A joint venture called SportsDomeShelters has been working to plant its namesakes in natural disaster-prone regions, looking to enhance communities with its distinctive sports domes that double as storm shelters.
While each group involved in SportsDomeShelters has been in the space for more than a decade, the organization as it’s known now began in 2019. That’s when the leaders of Omni-Threat Structures, which specializes in building structures that can withstand any disaster, Domtec International, which constructs thin-shell domes, and Resin Architecture, a design firm, teamed up to provide a one-stop-shop for sports domes.
“This team we’ve built—an architect, a general contractor, and a dome builder—means we can all come together and do a turnkey package,” says Benjamin Davis, Domtec’s vice president for business development. “There is nobody else in the dome world that’s offering the same thing, from design to final construction.”
The group has built domes in Arizona, Missouri, Texas, Oklahoma, Alabama and Florida, and is pursuing potential opportunities in the Caribbean.
So what’s the big deal with sports domes? They come with plenty of advantages, the builders say.
Durability is a hallmark of the domes, which are built to withstand Category 5 hurricanes, EF-5 tornadoes, earthquakes, fires and “event-driven missiles,” a.k.a. debris hurtled through the air.
Since the domes meet FEMA safe room requirements, as well as international standards such as ICC 500, they can come with tremendous cost savings. FEMA has a grant program that will pay for 75% (and up to 90%) of the cost for shelters constructed by community-based organizations, such as a school district, a city, or even a church, according to Omni-Threat CEO Peter Fedele.
“Whenever you hear the president declare a national disaster, it offers local leaders money allocated from FEMA not only for mitigation, but for preventative situations,” Fedele says. That means the funding for storm shelters opens up. The grant approval process can take from six months up to a year, Fedele says, with the total time to completion of the project taking up to two years.
Actual construction of the domes, however, is faster. “We build buildings backwards,” explains Mike Hunter, president of Domtec. “The first thing we put up is the roof.”

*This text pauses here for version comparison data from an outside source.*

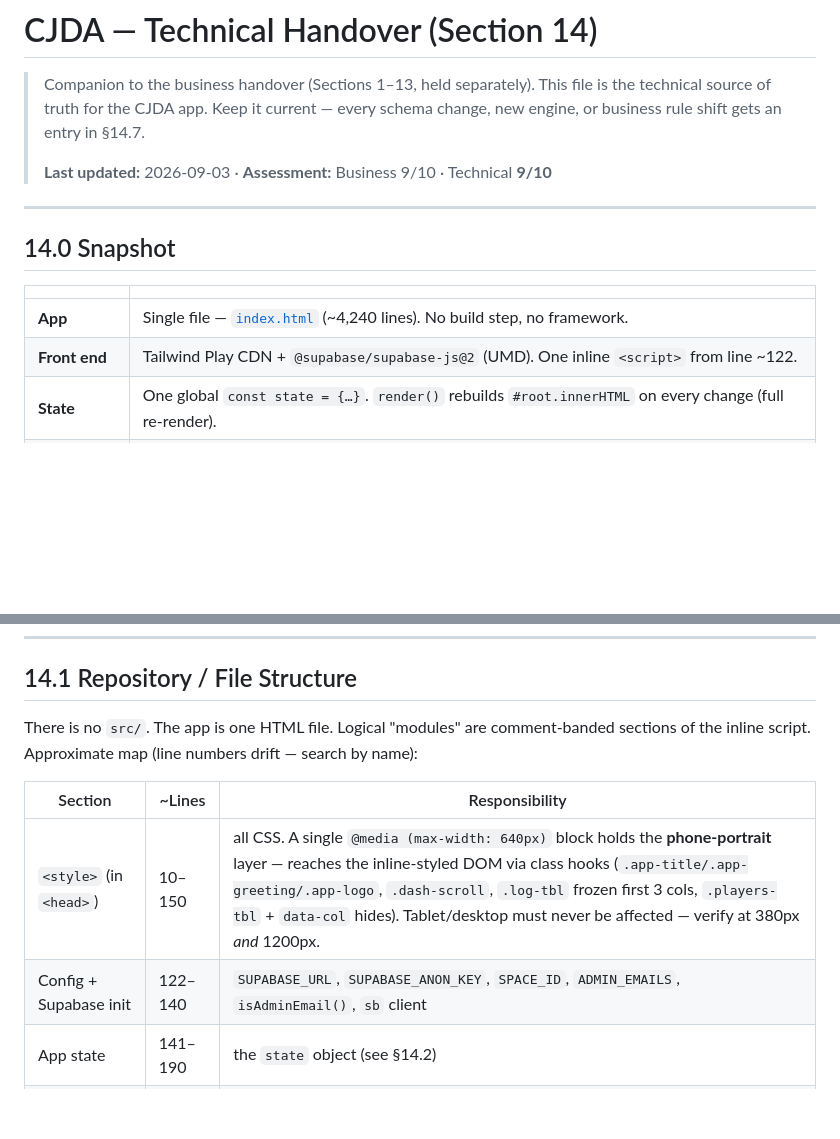
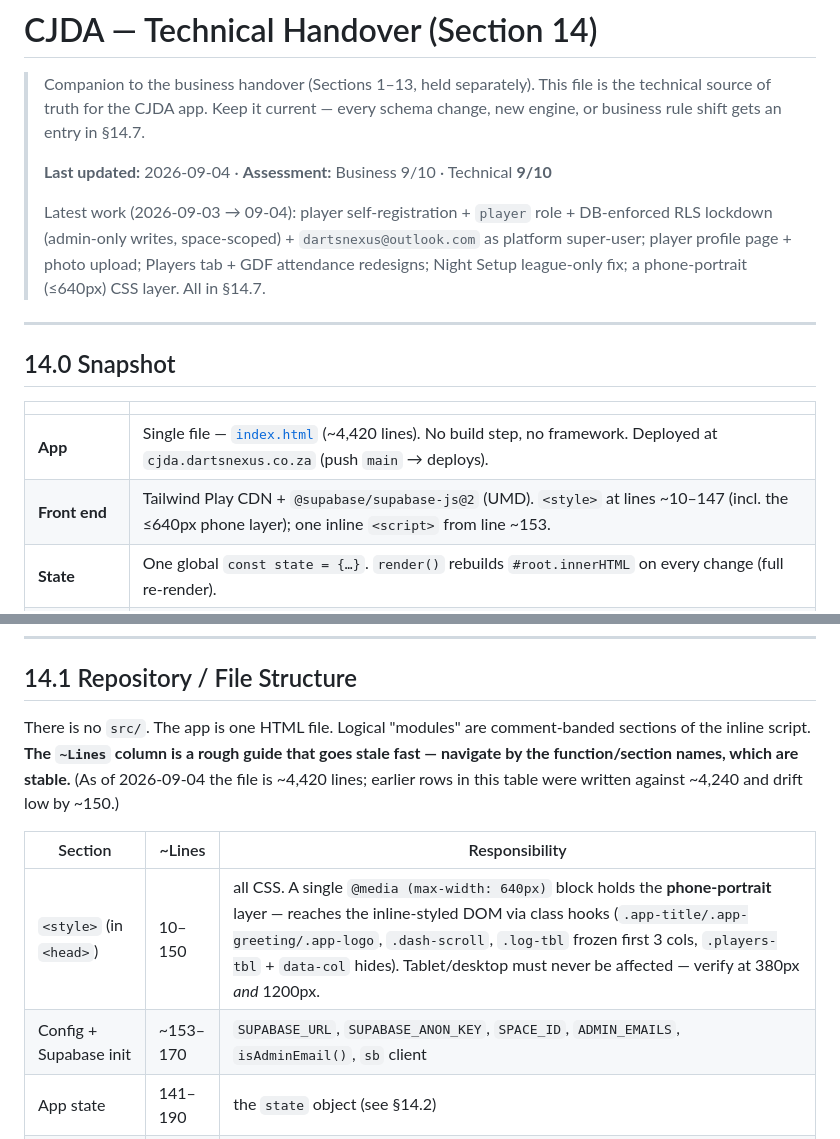
Before and after one commit to The-Darts-Nexus/cjda-app, a Markdown page: CJDA_Handover_Document.md, 2 parts joined by grey strips. Drawn GitHub-style; blank space fills up the shorter version.

```diff
--- a/CJDA_Handover_Document.md
+++ b/CJDA_Handover_Document.md
@@ -4,7 +4,12 @@
 > This file is the technical source of truth for the CJDA app. Keep it current — every
 > schema change, new engine, or business rule shift gets an entry in §14.7.
 >
-> **Last updated:** 2026-09-03 · **Assessment:** Business 9/10 · Technical **9/10**
+> **Last updated:** 2026-09-04 · **Assessment:** Business 9/10 · Technical **9/10**
+>
+> Latest work (2026-09-03 → 09-04): player self-registration + `player` role + DB-enforced
+> RLS lockdown (admin-only writes, space-scoped) + `dartsnexus@outlook.com` as platform
+> super-user; player profile page + photo upload; Players tab + GDF attendance redesigns;
+> Night Setup league-only fix; a phone-portrait (≤640px) CSS layer. All in §14.7.
 
 ---
 
@@ -12,8 +17,8 @@
 
 | | |
 |---|---|
-| **App** | Single file — [`index.html`](index.html) (~4,240 lines). No build step, no framework. |
-| **Front end** | Tailwind Play CDN + `@supabase/supabase-js@2` (UMD). One inline `<script>` from line ~122. |
+| **App** | Single file — [`index.html`](index.html) (~4,420 lines). No build step, no framework. Deployed at `cjda.dartsnexus.co.za` (push `main` → deploys). |
+| **Front end** | Tailwind Play CDN + `@supabase/supabase-js@2` (UMD). `<style>` at lines ~10–147 (incl. the ≤640px phone layer); one inline `<script>` from line ~153. |
 | **State** | One global `const state = {…}`. `render()` rebuilds `#root.innerHTML` on every change (full re-render). |
 | **Backend** | Supabase project `zsynlrutfkdjmmyznhst`. All data scoped to one space (`SPACE_ID = 00ca89b5-86f4-4c46-b853-0503796769de`, "Central Johannesburg Darts Association"). |
 | **Auth** | `sb.auth` email + password. Roles: `admin` (in `app_admins` **or** the `ADMIN_EMAILS` list) · `player` (auth user linked to a `players` row via `auth_user_id`) · `viewer` (signed in, not linked) · `guest`. Resolved by `resolveIdentity()` on every sign-in / session restore. Sign-up is invite-only — the email must already sit on an unclaimed `players` row. |
@@ -39,12 +44,14 @@ CJDA space. `fishontackle13@gmail.com` is a **Key West** admin and must never ap
 ## 14.1 Repository / File Structure
 
 There is no `src/`. The app is one HTML file. Logical "modules" are comment-banded
-sections of the inline script. Approximate map (line numbers drift — search by name):
+sections of the inline script. **The `~Lines` column is a rough guide that goes stale fast —
+navigate by the function/section names, which are stable.** (As of 2026-09-04 the file is
+~4,420 lines; earlier rows in this table were written against ~4,240 and drift low by ~150.)
 
 | Section | ~Lines | Responsibility |
 |---|---|---|
 | `<style>` (in `<head>`) | 10–150 | all CSS. A single `@media (max-width: 640px)` block holds the **phone-portrait** layer — reaches the inline-styled DOM via class hooks (`.app-title/.app-greeting/.app-logo`, `.dash-scroll`, `.log-tbl` frozen first 3 cols, `.players-tbl` + `data-col` hides). Tablet/desktop must never be affected — verify at 380px *and* 1200px. |
-| Config + Supabase init | 122–140 | `SUPABASE_URL`, `SUPABASE_ANON_KEY`, `SPACE_ID`, `ADMIN_EMAILS`, `isAdminEmail()`, `sb` client |
+| Config + Supabase init | ~153–170 | `SUPABASE_URL`, `SUPABASE_ANON_KEY`, `SPACE_ID`, `ADMIN_EMAILS`, `isAdminEmail()`, `sb` client |
 | App state | 141–190 | the `state` object (see §14.2) |
 | Utilities | 190–215 | `isAdmin`, `showToast`, `formatDate`, `ordinal` |
 | Auth | 214–300 | `resolveIdentity` (role + linked player), `signIn`, `signUp` (invite-gated), `requestPasswordReset`, `signOut`, `isAdmin`/`isPlayer`/`canEditProfile` |
```
Also changed, not shown: other parts of CJDA_Handover_Document.md (+34 -11 lines).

Once the waterproof inflatable air form roof is in place, the rest of the construction site is essentially sheltered from the elements, unlike traditional buildings. The rest of the dome goes up quickly, with the spraying of insulation foam and the addition of reinforced steel and spray concrete. Construction usually takes about three months, Hunter says.
The domes are free-span, which makes them ideal for sports facilities. “Architects have complete freedom with design concepts,” Hunter says. “They don’t have to worry about columns blocking views, and they can put walls wherever they want.”
The sports domes typically range in size from about 150-foot diameters (typical for high school gyms, Hunter says), to about 300-foot diameters. They’re considered “thin shell” domes, meaning the area of the actual structure is fairly thin compared to the span of the dome.
“Other types of structures can go bigger, but they won’t be nearly as energy efficient,” Hunter says.
Built to Last
Energy efficiency is another huge perk to the sports domes. Hunter says the domes can slash energy costs in half compared to a traditional building, thanks to their insulation and the thermal mass of the interior concrete.
They’re also more sustainable than traditional buildings, Hunter says.
“It’s a lot more sustainable to build designs that will last—through hurricanes, tornadoes, earthquakes, fires—than to build things economically, thinking you’re saving money,” Hunter says. “People might say, ‘Oh, but grass huts: Those are made of grass, that’s really sustainable!’ But they burn and blow away really easily, and they don’t keep you warm in blizzards.”
One final perk of the domes? They tend to become a landmark in the community, according to Davis.
“People will use it to give directions: ‘You know, if you turn left after the dome…’ or ‘It’s just one block after the dome,’” Davis says. “It becomes something for the community to be proud of.”